[Goal of the exercise]
Omitting all pictures, retype the entries below exactly as given.

[Records for the task]
↓↓↓
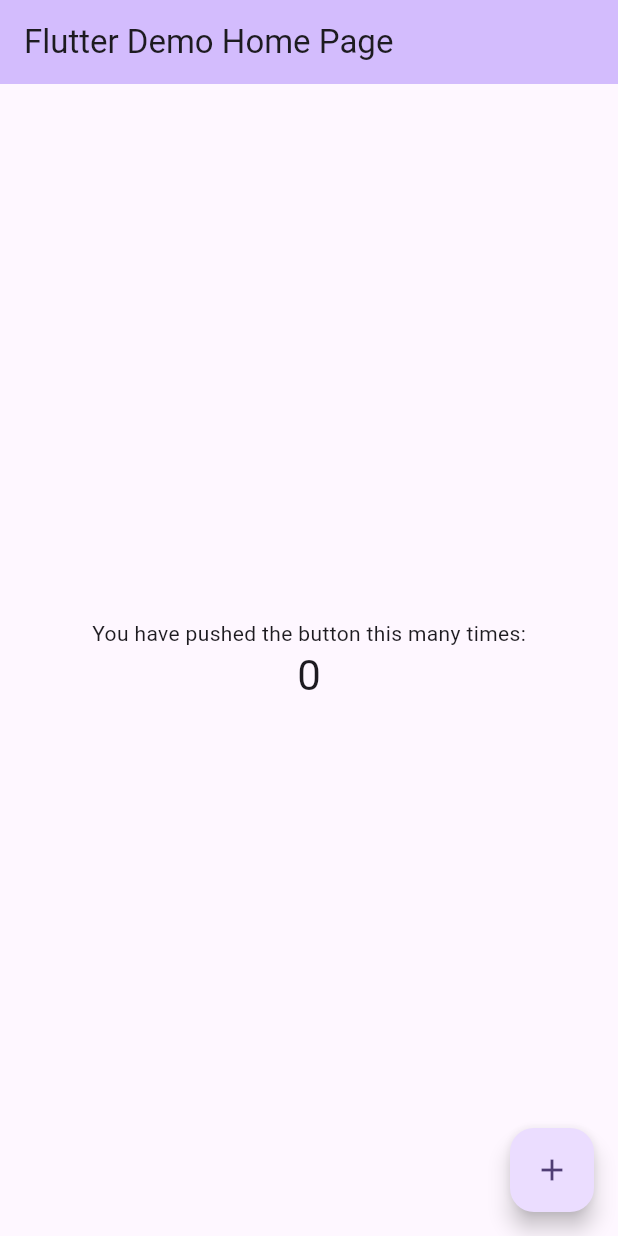
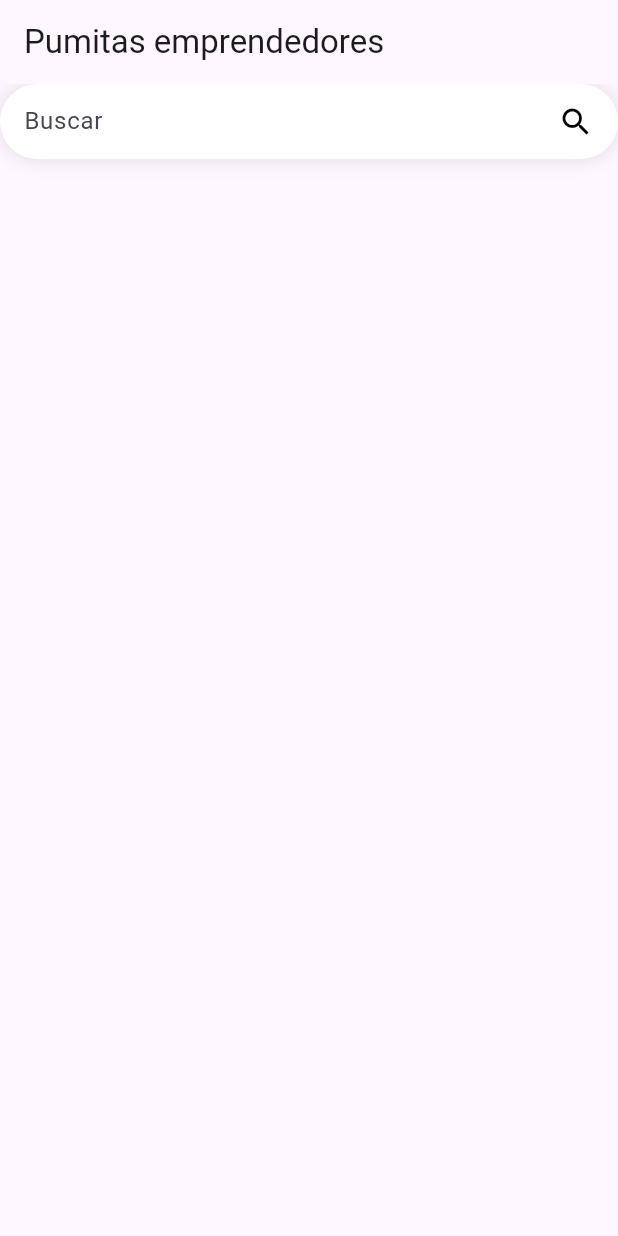
Before and after one commit to DanielGiron20/pumitasEmprendedores, a Flutter app: the screen it shows after launch, on a phone screen of 412 x 824 dp. Run offline on Flutter 3.47's test engine with Material 3 defaults, Android fonts, the phone set to English and light mode, and no system bars; our stand-ins replace firebase_core; accounts and stored records are empty.

Commit message:
Implementacion de rutas e inicio de pantalla principal

```diff
--- a/lib/main.dart
+++ b/lib/main.dart
@@ -1,125 +1,50 @@
 import 'package:flutter/material.dart';
+import 'package:pumitas_emprendedores/rutas.dart';
 
-void main() {
-  runApp(const MyApp());
-}
+void main() => runApp(const MyApp());
 
 class MyApp extends StatelessWidget {
   const MyApp({super.key});
 
-  // This widget is the root of your application.
   @override
   Widget build(BuildContext context) {
     return MaterialApp(
-      title: 'Flutter Demo',
-      theme: ThemeData(
-        // This is the theme of your application.
-        //
-        // TRY THIS: Try running your application with "flutter run". You'll see
-        // the application has a purple toolbar. Then, without quitting the app,
-        // try changing the seedColor in the colorScheme below to Colors.green
-        // and then invoke "hot reload" (save your changes or press the "hot
-        // reload" button in a Flutter-supported IDE, or press "r" if you used
-        // the command line to start the app).
-        //
-        // Notice that the counter didn't reset back to zero; the application
-        // state is not lost during the reload. To reset the state, use hot
-        // restart instead.
-        //
-        // This works for code too, not just values: Most code changes can be
-        // tested with just a hot reload.
-        colorScheme: ColorScheme.fromSeed(seedColor: Colors.deepPurple),
-        useMaterial3: true,
-      ),
-      home: const MyHomePage(title: 'Flutter Demo Home Page'),
+      debugShowCheckedModeBanner: false,
+      title: 'Material App',
+      initialRoute: MyRoutes.PantallaPrincipal.name,
+      routes: routes,
+      onGenerateRoute: (settings) {
+        return MaterialPageRoute(
+          builder: (context) => PageNotFound(name: settings.name),
+        );
+      },
     );
   }
 }
 
-class MyHomePage extends StatefulWidget {
-  const MyHomePage({super.key, required this.title});
+class PageNotFound extends StatelessWidget {
+  const PageNotFound({super.key, required this.name});
 
-  // This widget is the home page of your application. It is stateful, meaning
-  // that it has a State object (defined below) that contains fields that affect
-  // how it looks.
-
-  // This class is the configuration for the state. It holds the values (in this
-  // case the title) provided by the parent (in this case the App widget) and
-  // used by the build method of the State. Fields in a Widget subclass are
-  // always marked "final".
-
-  final String title;
-
-  @override
-  State<MyHomePage> createState() => _MyHomePageState();
-}
-
-class _MyHomePageState extends State<MyHomePage> {
-  int _counter = 0;
-
-  void _incrementCounter() {
-    setState(() {
-      // This call to setState tells the Flutter framework that something has
-      // changed in this State, which causes it to rerun the build method below
-      // so that the display can reflect the updated values. If we changed
-      // _counter without calling setState(), then the build method would not be
-      // called again, and so nothing would appear to happen.
-      _counter++;
-    });
-  }
+  final String? name;
 
   @override
   Widget build(BuildContext context) {
-    // This method is rerun every time setState is called, for instance as done
-    // by the _incrementCounter method above.
-    //
-    // The Flutter framework has been optimized to make rerunning build methods
-    // fast, so that you can just rebuild anything that needs updating rather
-    // than having to individually change instances of widgets.
     return Scaffold(
-      appBar: AppBar(
-        // TRY THIS: Try changing the color here to a specific color (to
-        // Colors.amber, perhaps?) and trigger a hot reload to see the AppBar
-        // change color while the other colors stay the same.
-        backgroundColor: Theme.of(context).colorScheme.inversePrimary,
-        // Here we take the value from the MyHomePage object that was created by
-        // the App.build method, and use it to set our appbar title.
-        title: Text(widget.title),
-      ),
       body: Center(
-        // Center is a layout widget. It takes a single child and positions it
-        // in the middle of the parent.
         child: Column(
-          // Column is also a layout widget. It takes a list of children and
-          // arranges them vertically. By default, it sizes itself to fit its
-          // children horizontally, and tries to be as tall as its parent.
-          //
-          // Column has various properties to control how it sizes itself and
-          // how it positions its children. Here we use mainAxisAlignment to
-          // center the children vertically; the main axis here is the vertical
-          // axis because Columns are vertical (the cross axis would be
-          // horizontal).
-          //
-          // TRY THIS: Invoke "debug painting" (choose the "Toggle Debug Paint"
-          // action in the IDE, or press "p" in the console), to see the
-          // wireframe for each widget.
-          mainAxisAlignment: MainAxisAlignment.center,
-          children: <Widget>[
-            const Text(
-              'You have pushed the button this many times:',
-            ),
-            Text(
-              '$_counter',
-              style: Theme.of(context).textTheme.headlineMedium,
+          mainAxisSize: MainAxisSize.min,
+          children: [
+            Text('La ruta $name no existe'),
+            ElevatedButton(
+              onPressed: () {
+                Navigator.pushReplacementNamed(
+                    context, MyRoutes.PantallaPrincipal.name);
+              },
+              child: const Text('Ir a la página principal'),
             ),
           ],
         ),
       ),
-      floatingActionButton: FloatingActionButton(
-        onPressed: _incrementCounter,
-        tooltip: 'Increment',
-        child: const Icon(Icons.add),
-      ), // This trailing comma makes auto-formatting nicer for build methods.
     );
   }
 }
--- /dev/null
+++ b/lib/pantalla_principal.dart
@@ -0,0 +1,46 @@
+import 'package:flutter/material.dart';
+
+class PantallaPrincipal extends StatelessWidget {
+  const PantallaPrincipal({super.key});
+
+  @override
+  Widget build(BuildContext context) {
+    return MaterialApp(
+      title: 'Pumitas emprendedores',
+      home: Scaffold(
+        appBar: AppBar(
+          title: const Text('Pumitas emprendedores'),
+        ),
+        body: Container(
+          padding: EdgeInsets.symmetric(horizontal: 16),
+          width: double.infinity,
+          height: 50,
+          decoration: BoxDecoration(
+            color: Colors.white,
+            borderRadius: BorderRadius.circular(30),
+            boxShadow: [
+              BoxShadow(
+                color: Colors.black.withOpacity(0.1),
+                blurRadius: 10,
+                spreadRadius: 1,
+              ),
+            ],
+          ),
+          child: Row(
+            children: [
+              Expanded(
+                child: TextField(
+                  decoration: InputDecoration(
+                    hintText: 'Buscar',
+                    border: InputBorder.none,
+                  ),
+                ),
+              ),
+              Icon(Icons.search, color: Colors.black),
+            ],
+          ),
+        ),
+      ),
+    );
+  }
+}
--- /dev/null
+++ b/lib/rutas.dart
@@ -0,0 +1,8 @@
+import 'package:flutter/material.dart';
+import 'package:pumitas_emprendedores/pantalla_principal.dart';
+
+enum MyRoutes { PantallaPrincipal }
+
+final Map<String, Widget Function(BuildContext)> routes = {
+  MyRoutes.PantallaPrincipal.name: (context) => const PantallaPrincipal()
+};
--- a/pubspec.yaml
+++ b/pubspec.yaml
@@ -1,4 +1,4 @@
-name: daniel
+name: pumitas_emprendedores
 description: "A new Flutter project."
 # The following line prevents the package from being accidentally published to
 # pub.dev using `flutter pub publish`. This is preferred for private packages.
@@ -35,7 +35,7 @@ dependencies:
   # The following adds the Cupertino Icons font to your application.
   # Use with the CupertinoIcons class for iOS style icons.
   cupertino_icons: ^1.0.2
-  firebase_core: ^2.27.0
+  firebase_core: ^3.4.0
 
 dev_dependencies:
   flutter_test:
@@ -46,7 +46,7 @@ dev_dependencies:
   # activated in the `analysis_options.yaml` file located at the root of your
   # package. See that file for information about deactivating specific lint
   # rules and activating additional ones.
-  flutter_lints: ^2.0.0
+  flutter_lints: ^4.0.0
 
 # For information on the generic Dart part of this file, see the
 # following page: https://dart.dev/tools/pub/pubspec
```
Also changed, not shown: pubspec.lock, 2 other files.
↑↑↑
[Task answer]
Before and after one commit to DanielGiron20/pumitasEmprendedores, a Flutter app: the screen it shows after launch, on a phone screen of 412 x 824 dp. Run offline on Flutter 3.47's test engine with Material 3 defaults, Android fonts, the phone set to English and light mode, and no system bars; our stand-ins replace firebase_core; accounts and stored records are empty.

Commit message:
Implementacion de rutas e inicio de pantalla principal

```diff
--- a/lib/main.dart
+++ b/lib/main.dart
@@ -1,125 +1,50 @@
 import 'package:flutter/material.dart';
+import 'package:pumitas_emprendedores/rutas.dart';
 
-void main() {
-  runApp(const MyApp());
-}
+void main() => runApp(const MyApp());
 
 class MyApp extends StatelessWidget {
   const MyApp({super.key});
 
-  // This widget is the root of your application.
   @override
   Widget build(BuildContext context) {
     return MaterialApp(
-      title: 'Flutter Demo',
-      theme: ThemeData(
-        // This is the theme of your application.
-        //
-        // TRY THIS: Try running your application with "flutter run". You'll see
-        // the application has a purple toolbar. Then, without quitting the app,
-        // try changing the seedColor in the colorScheme below to Colors.green
-        // and then invoke "hot reload" (save your changes or press the "hot
-        // reload" button in a Flutter-supported IDE, or press "r" if you used
-        // the command line to start the app).
-        //
-        // Notice that the counter didn't reset back to zero; the application
-        // state is not lost during the reload. To reset the state, use hot
-        // restart instead.
-        //
-        // This works for code too, not just values: Most code changes can be
-        // tested with just a hot reload.
-        colorScheme: ColorScheme.fromSeed(seedColor: Colors.deepPurple),
-        useMaterial3: true,
-      ),
-      home: const MyHomePage(title: 'Flutter Demo Home Page'),
+      debugShowCheckedModeBanner: false,
+      title: 'Material App',
+      initialRoute: MyRoutes.PantallaPrincipal.name,
+      routes: routes,
+      onGenerateRoute: (settings) {
+        return MaterialPageRoute(
+          builder: (context) => PageNotFound(name: settings.name),
+        );
+      },
     );
   }
 }
 
-class MyHomePage extends StatefulWidget {
-  const MyHomePage({super.key, required this.title});
+class PageNotFound extends StatelessWidget {
+  const PageNotFound({super.key, required this.name});
 
-  // This widget is the home page of your application. It is stateful, meaning
-  // that it has a State object (defined below) that contains fields that affect
-  // how it looks.
-
-  // This class is the configuration for the state. It holds the values (in this
-  // case the title) provided by the parent (in this case the App widget) and
-  // used by the build method of the State. Fields in a Widget subclass are
-  // always marked "final".
-
-  final String title;
-
-  @override
-  State<MyHomePage> createState() => _MyHomePageState();
-}
-
-class _MyHomePageState extends State<MyHomePage> {
-  int _counter = 0;
-
-  void _incrementCounter() {
-    setState(() {
-      // This call to setState tells the Flutter framework that something has
-      // changed in this State, which causes it to rerun the build method below
-      // so that the display can reflect the updated values. If we changed
-      // _counter without calling setState(), then the build method would not be
-      // called again, and so nothing would appear to happen.
-      _counter++;
-    });
-  }
+  final String? name;
 
   @override
   Widget build(BuildContext context) {
-    // This method is rerun every time setState is called, for instance as done
-    // by the _incrementCounter method above.
-    //
-    // The Flutter framework has been optimized to make rerunning build methods
-    // fast, so that you can just rebuild anything that needs updating rather
-    // than having to individually change instances of widgets.
     return Scaffold(
-      appBar: AppBar(
-        // TRY THIS: Try changing the color here to a specific color (to
-        // Colors.amber, perhaps?) and trigger a hot reload to see the AppBar
-        // change color while the other colors stay the same.
-        backgroundColor: Theme.of(context).colorScheme.inversePrimary,
-        // Here we take the value from the MyHomePage object that was created by
-        // the App.build method, and use it to set our appbar title.
-        title: Text(widget.title),
-      ),
       body: Center(
-        // Center is a layout widget. It takes a single child and positions it
-        // in the middle of the parent.
         child: Column(
-          // Column is also a layout widget. It takes a list of children and
-          // arranges them vertically. By default, it sizes itself to fit its
-          // children horizontally, and tries to be as tall as its parent.
-          //
-          // Column has various properties to control how it sizes itself and
-          // how it positions its children. Here we use mainAxisAlignment to
-          // center the children vertically; the main axis here is the vertical
-          // axis because Columns are vertical (the cross axis would be
-          // horizontal).
-          //
-          // TRY THIS: Invoke "debug painting" (choose the "Toggle Debug Paint"
-          // action in the IDE, or press "p" in the console), to see the
-          // wireframe for each widget.
-          mainAxisAlignment: MainAxisAlignment.center,
-          children: <Widget>[
-            const Text(
-              'You have pushed the button this many times:',
-            ),
-            Text(
-              '$_counter',
-              style: Theme.of(context).textTheme.headlineMedium,
+          mainAxisSize: MainAxisSize.min,
+          children: [
+            Text('La ruta $name no existe'),
+            ElevatedButton(
+              onPressed: () {
+                Navigator.pushReplacementNamed(
+                    context, MyRoutes.PantallaPrincipal.name);
+              },
+              child: const Text('Ir a la página principal'),
             ),
           ],
         ),
       ),
-      floatingActionButton: FloatingActionButton(
-        onPressed: _incrementCounter,
-        tooltip: 'Increment',
-        child: const Icon(Icons.add),
-      ), // This trailing comma makes auto-formatting nicer for build methods.
     );
   }
 }
--- /dev/null
+++ b/lib/pantalla_principal.dart
@@ -0,0 +1,46 @@
+import 'package:flutter/material.dart';
+
+class PantallaPrincipal extends StatelessWidget {
+  const PantallaPrincipal({super.key});
+
+  @override
+  Widget build(BuildContext context) {
+    return MaterialApp(
+      title: 'Pumitas emprendedores',
+      home: Scaffold(
+        appBar: AppBar(
+          title: const Text('Pumitas emprendedores'),
+        ),
+        body: Container(
+          padding: EdgeInsets.symmetric(horizontal: 16),
+          width: double.infinity,
+          height: 50,
+          decoration: BoxDecoration(
+            color: Colors.white,
+            borderRadius: BorderRadius.circular(30),
+            boxShadow: [
+              BoxShadow(
+                color: Colors.black.withOpacity(0.1),
+                blurRadius: 10,
+                spreadRadius: 1,
+              ),
+            ],
+          ),
+          child: Row(
+            children: [
+              Expanded(
+                child: TextField(
+                  decoration: InputDecoration(
+                    hintText: 'Buscar',
+                    border: InputBorder.none,
+                  ),
+                ),
+              ),
+              Icon(Icons.search, color: Colors.black),
+            ],
+          ),
+        ),
+      ),
+    );
+  }
+}
--- /dev/null
+++ b/lib/rutas.dart
@@ -0,0 +1,8 @@
+import 'package:flutter/material.dart';
+import 'package:pumitas_emprendedores/pantalla_principal.dart';
+
+enum MyRoutes { PantallaPrincipal }
+
+final Map<String, Widget Function(BuildContext)> routes = {
+  MyRoutes.PantallaPrincipal.name: (context) => const PantallaPrincipal()
+};
--- a/pubspec.yaml
+++ b/pubspec.yaml
@@ -1,4 +1,4 @@
-name: daniel
+name: pumitas_emprendedores
 description: "A new Flutter project."
 # The following line prevents the package from being accidentally published to
 # pub.dev using `flutter pub publish`. This is preferred for private packages.
@@ -35,7 +35,7 @@ dependencies:
   # The following adds the Cupertino Icons font to your application.
   # Use with the CupertinoIcons class for iOS style icons.
   cupertino_icons: ^1.0.2
-  firebase_core: ^2.27.0
+  firebase_core: ^3.4.0
 
 dev_dependencies:
   flutter_test:
@@ -46,7 +46,7 @@ dev_dependencies:
   # activated in the `analysis_options.yaml` file located at the root of your
   # package. See that file for information about deactivating specific lint
   # rules and activating additional ones.
-  flutter_lints: ^2.0.0
+  flutter_lints: ^4.0.0
 
 # For information on the generic Dart part of this file, see the
 # following page: https://dart.dev/tools/pub/pubspec
```
Also changed, not shown: pubspec.lock, 2 other files.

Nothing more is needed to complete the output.